• [Data provided]
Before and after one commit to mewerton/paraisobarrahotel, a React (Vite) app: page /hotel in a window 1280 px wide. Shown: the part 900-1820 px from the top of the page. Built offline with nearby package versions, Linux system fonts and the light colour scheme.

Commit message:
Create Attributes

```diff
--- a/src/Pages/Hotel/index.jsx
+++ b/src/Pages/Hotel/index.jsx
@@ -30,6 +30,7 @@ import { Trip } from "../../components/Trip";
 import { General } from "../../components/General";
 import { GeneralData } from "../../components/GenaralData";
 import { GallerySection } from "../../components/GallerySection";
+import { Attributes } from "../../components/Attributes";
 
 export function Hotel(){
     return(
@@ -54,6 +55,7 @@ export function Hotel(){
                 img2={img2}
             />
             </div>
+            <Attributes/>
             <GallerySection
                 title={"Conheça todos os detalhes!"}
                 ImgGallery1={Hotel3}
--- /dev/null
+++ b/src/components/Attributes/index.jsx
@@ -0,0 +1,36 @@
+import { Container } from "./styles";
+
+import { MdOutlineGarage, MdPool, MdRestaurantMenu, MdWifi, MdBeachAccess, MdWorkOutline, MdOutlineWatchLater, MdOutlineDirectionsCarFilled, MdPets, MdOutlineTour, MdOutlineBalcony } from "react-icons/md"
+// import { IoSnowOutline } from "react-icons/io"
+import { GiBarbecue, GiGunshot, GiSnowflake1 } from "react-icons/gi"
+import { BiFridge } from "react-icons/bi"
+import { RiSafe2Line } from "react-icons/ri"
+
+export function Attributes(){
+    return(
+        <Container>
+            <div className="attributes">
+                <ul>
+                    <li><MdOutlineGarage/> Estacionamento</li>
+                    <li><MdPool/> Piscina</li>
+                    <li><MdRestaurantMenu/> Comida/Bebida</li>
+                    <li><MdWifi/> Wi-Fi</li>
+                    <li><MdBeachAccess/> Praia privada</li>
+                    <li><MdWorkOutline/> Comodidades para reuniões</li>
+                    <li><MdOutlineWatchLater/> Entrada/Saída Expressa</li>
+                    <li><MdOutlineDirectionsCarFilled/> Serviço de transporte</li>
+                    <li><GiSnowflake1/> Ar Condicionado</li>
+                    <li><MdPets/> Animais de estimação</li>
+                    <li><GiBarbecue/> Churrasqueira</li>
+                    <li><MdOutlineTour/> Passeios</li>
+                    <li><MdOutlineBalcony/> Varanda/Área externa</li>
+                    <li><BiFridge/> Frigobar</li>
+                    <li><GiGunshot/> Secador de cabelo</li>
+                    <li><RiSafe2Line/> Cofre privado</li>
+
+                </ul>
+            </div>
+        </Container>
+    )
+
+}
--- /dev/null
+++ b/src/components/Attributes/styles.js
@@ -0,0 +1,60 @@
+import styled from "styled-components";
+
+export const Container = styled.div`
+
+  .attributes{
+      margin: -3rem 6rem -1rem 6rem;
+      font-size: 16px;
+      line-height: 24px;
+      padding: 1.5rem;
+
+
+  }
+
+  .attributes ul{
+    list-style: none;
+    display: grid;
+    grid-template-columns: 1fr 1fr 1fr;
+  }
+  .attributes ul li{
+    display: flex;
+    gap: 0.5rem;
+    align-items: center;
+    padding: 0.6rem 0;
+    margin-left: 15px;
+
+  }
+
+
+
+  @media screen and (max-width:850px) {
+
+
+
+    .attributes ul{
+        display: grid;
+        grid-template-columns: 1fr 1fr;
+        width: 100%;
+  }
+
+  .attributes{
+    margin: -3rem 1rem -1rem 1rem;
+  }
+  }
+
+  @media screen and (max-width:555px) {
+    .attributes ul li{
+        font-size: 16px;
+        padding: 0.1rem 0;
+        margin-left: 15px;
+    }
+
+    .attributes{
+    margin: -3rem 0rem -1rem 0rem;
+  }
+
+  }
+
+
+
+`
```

• [Brief]
Extract from the material all lines containing the string "Container".

• [Answer for this exercise]
+import { Container } from "./styles";
+        <Container>
+        </Container>
+export const Container = styled.div`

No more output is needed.